The Cambridge Joint Area Committee has existed for over 20 years, playing a central role in decisions on transport matters including cycling projects, pedestrian crossings, traffic calming, residents’ parking schemes and electric vehicle charging points. The committee comprises members from both the city and county councils. Meetings are well-attended by members of the public and representatives of local groups who have helped scrutinise local transport decisions. Over 50 public questions objecting to the committee’s abolition were submitted to the county council, with many of them coming from local residents’ associations.
Michael Page, of Hurst Park Estate Residents’ Association, said: “This proposal has come as a surprise to residents in Cambridge and we are very concerned that it should be coming forward for decision so soon during the Covid lockdown. We are also concerned that this proposal will strip away an important element of local democracy which currently enables residents, through their local city councillors and CJAC, to engage in important decisions affecting their lives. We fear that decisions will have to be taken by councillors elsewhere in the county who will not have the benefit of local knowledge and the evidence and pre-scrutiny currently provided by the CJAC process.”
Paula Downes, of Coldhams Lane Residents’ Association, pointed out the impact the CJAC had had on local issues such as the improvement of safety at the Cromwell Road junction with Coldhams Lane, while Cllr Lewis Herbert, Leader of the City Council, spoke at the Constitution and Ethics Committee to share his concern about the consequences that the decision would have on the wider vision for the city. This included an impact on Cambridge’s ability to tackle major congestion problems and address issues including air pollution and the climate change emergency. He said: “An issue like the recent consultation on the security barrier on King’s Parade isn’t just a small issue. It’s an issue on which businesses, councillors and people from across the city are entitled to have a say… CJAC is our equivalent to a town or parish council.” He urged councillors to keep the committee as both a voice for the city and a key partnership with the county council, which is the local highways authority.

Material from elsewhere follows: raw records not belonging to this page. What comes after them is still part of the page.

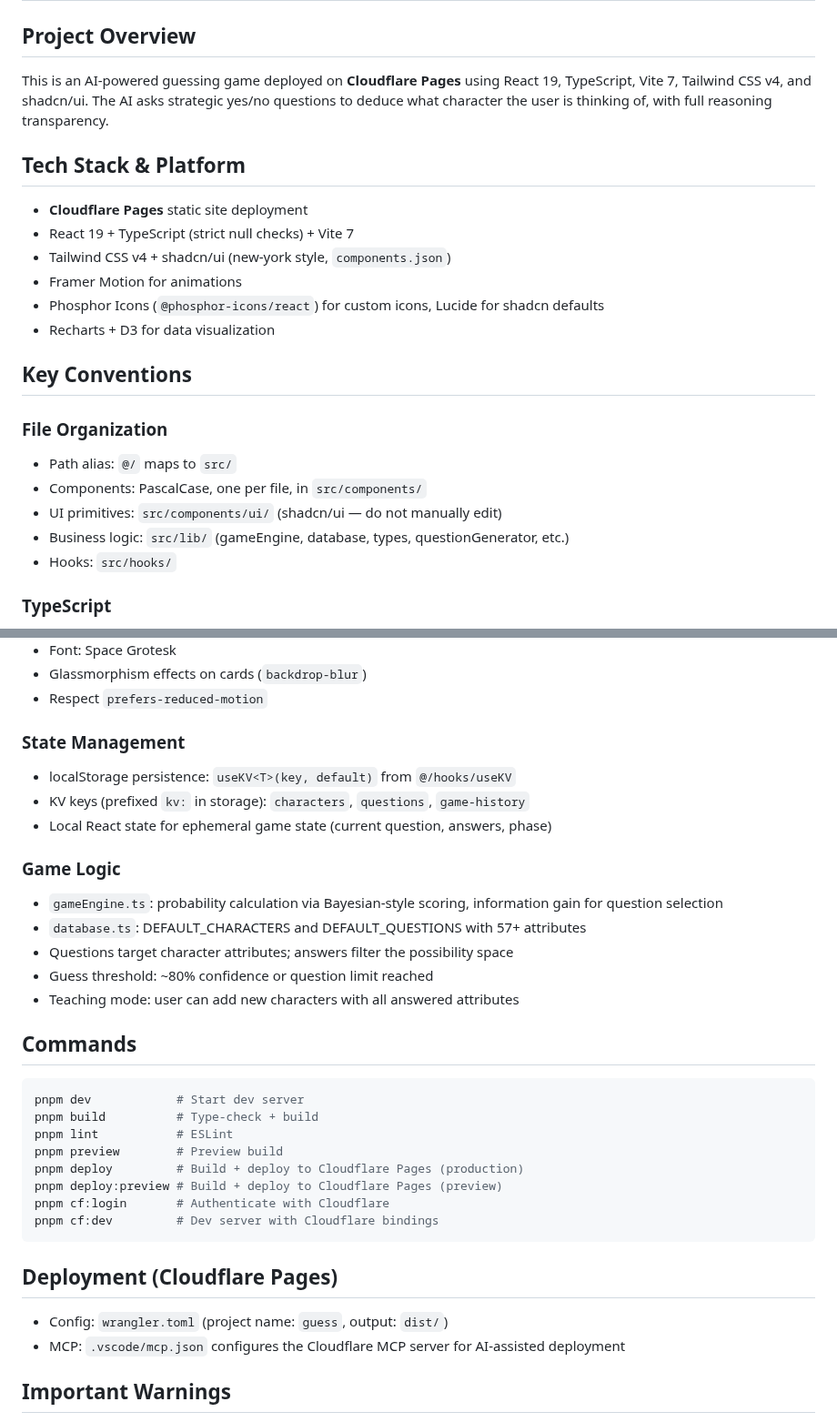
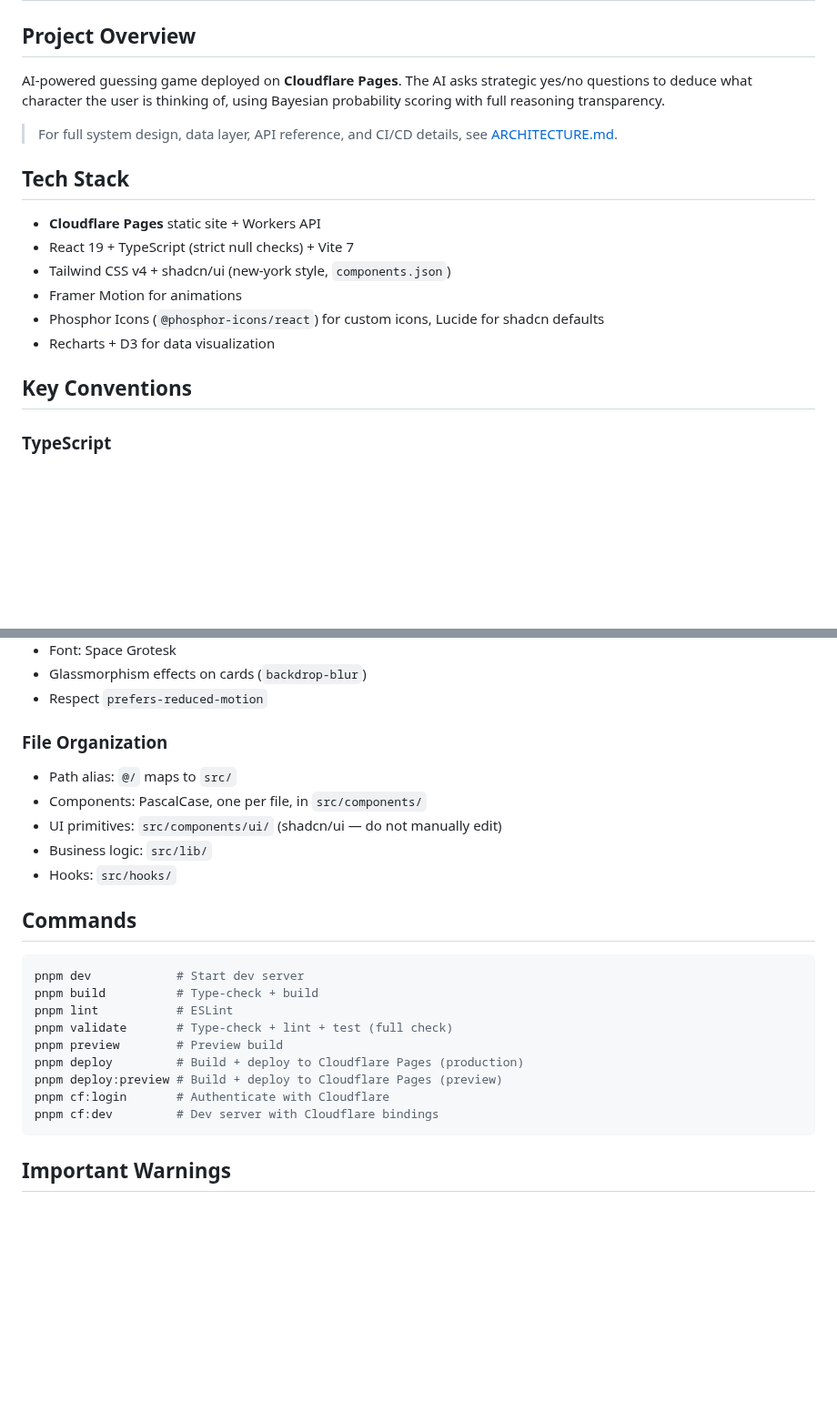
Before and after one commit to and3rn3t/guess, a Markdown page: .github/copilot-instructions.md, 2 parts joined by grey strips. Shown at 91% size. GitHub-like rendering; blank space fills up the shorter version.

````diff
--- a/.github/copilot-instructions.md
+++ b/.github/copilot-instructions.md
@@ -1,10 +1,12 @@
 # Copilot Instructions for Guess
 
 ## Project Overview
-This is an AI-powered guessing game deployed on **Cloudflare Pages** using React 19, TypeScript, Vite 7, Tailwind CSS v4, and shadcn/ui. The AI asks strategic yes/no questions to deduce what character the user is thinking of, with full reasoning transparency.
+AI-powered guessing game deployed on **Cloudflare Pages**. The AI asks strategic yes/no questions to deduce what character the user is thinking of, using Bayesian probability scoring with full reasoning transparency.
 
-## Tech Stack & Platform
-- **Cloudflare Pages** static site deployment
+> For full system design, data layer, API reference, and CI/CD details, see [ARCHITECTURE.md](../ARCHITECTURE.md).
+
+## Tech Stack
+- **Cloudflare Pages** static site + Workers API
 - React 19 + TypeScript (strict null checks) + Vite 7
 - Tailwind CSS v4 + shadcn/ui (new-york style, `components.json`)
 - Framer Motion for animations
@@ -12,13 +14,6 @@ This is an AI-powered guessing game deployed on **Cloudflare Pages** using React
 - Recharts + D3 for data visualization
 
 ## Key Conventions
-
-### File Organization
-- Path alias: `@/` maps to `src/`
-- Components: PascalCase, one per file, in `src/components/`
-- UI primitives: `src/components/ui/` (shadcn/ui — do not manually edit)
-- Business logic: `src/lib/` (gameEngine, database, types, questionGenerator, etc.)
-- Hooks: `src/hooks/`
 
 ### TypeScript
 - Use explicit types for function signatures — avoid `any`
@@ -35,23 +30,19 @@ This is an AI-powered guessing game deployed on **Cloudflare Pages** using React
 - Glassmorphism effects on cards (`backdrop-blur`)
 - Respect `prefers-reduced-motion`
 
-### State Management
-- localStorage persistence: `useKV<T>(key, default)` from `@/hooks/useKV`
-- KV keys (prefixed `kv:` in storage): `characters`, `questions`, `game-history`
-- Local React state for ephemeral game state (current question, answers, phase)
-
-### Game Logic
-- `gameEngine.ts`: probability calculation via Bayesian-style scoring, information gain for question selection
-- `database.ts`: DEFAULT_CHARACTERS and DEFAULT_QUESTIONS with 57+ attributes
-- Questions target character attributes; answers filter the possibility space
-- Guess threshold: ~80% confidence or question limit reached
-- Teaching mode: user can add new characters with all answered attributes
+### File Organization
+- Path alias: `@/` maps to `src/`
+- Components: PascalCase, one per file, in `src/components/`
+- UI primitives: `src/components/ui/` (shadcn/ui — do not manually edit)
+- Business logic: `src/lib/`
+- Hooks: `src/hooks/`
 
 ## Commands
 ```bash
 pnpm dev            # Start dev server
 pnpm build          # Type-check + build
 pnpm lint           # ESLint
+pnpm validate       # Type-check + lint + test (full check)
 pnpm preview        # Preview build
 pnpm deploy         # Build + deploy to Cloudflare Pages (production)
 pnpm deploy:preview # Build + deploy to Cloudflare Pages (preview)
@@ -59,10 +50,6 @@ pnpm cf:login       # Authenticate with Cloudflare
 pnpm cf:dev         # Dev server with Cloudflare bindings
 ```
 
-## Deployment (Cloudflare Pages)
-- Config: `wrangler.toml` (project name: `guess`, output: `dist/`)
-- MCP: `.vscode/mcp.json` configures the Cloudflare MCP server for AI-assisted deployment
-
 ## Important Warnings
 - Do NOT manually edit files in `src/components/ui/` — use `npx shadcn@latest add <component>`
 - Character IDs must be unique lowercase strings
````
Also changed, not shown: .github/prompts/deploy.prompt.md (+7 -9 lines), ARCHITECTURE.md (added, +360 -0 lines), CHANGELOG.md (added, +157 -0 lines), README.md (+115 -15 lines), .playwright-mcp/page-2026-04-19T19-57-01-673Z.png (added), docs/screenshots/guess.png (added), docs/screenshots/playing.png (added), docs/screenshots/welcome.png (added), 7 other files.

Camcycle, the Cambridge Cycling Campaign, also voiced its objection to the plans. A spokesperson said: “Camcycle is strongly of the view that decisions about transport and development in Cambridge should be a democratic process including city residents and councillors. These proposals will silence the voices of those whose views are most needed: the residents and workers of Cambridge.
“Cambridge is a different place to rural towns and villages. It is a dense city, with high levels of employment and housing, and is struggling with the effects of the councils’ growth agenda. It also has by far the highest levels of cycling. As a result, allocation of road space is very highly contested, unlike other areas.
“The Cambridge Joint Area Committee over the past 20 years has regularly seen strong debates about balancing the needs of residents, commuters, those driving, those cycling, and so on. It is right that those debates should continue.”
The cycling charity encourages all those in favour of retaining this essential committee to write to their local county councillors and sign the petition from local group Smarter Cambridge Transport on the county council’s website.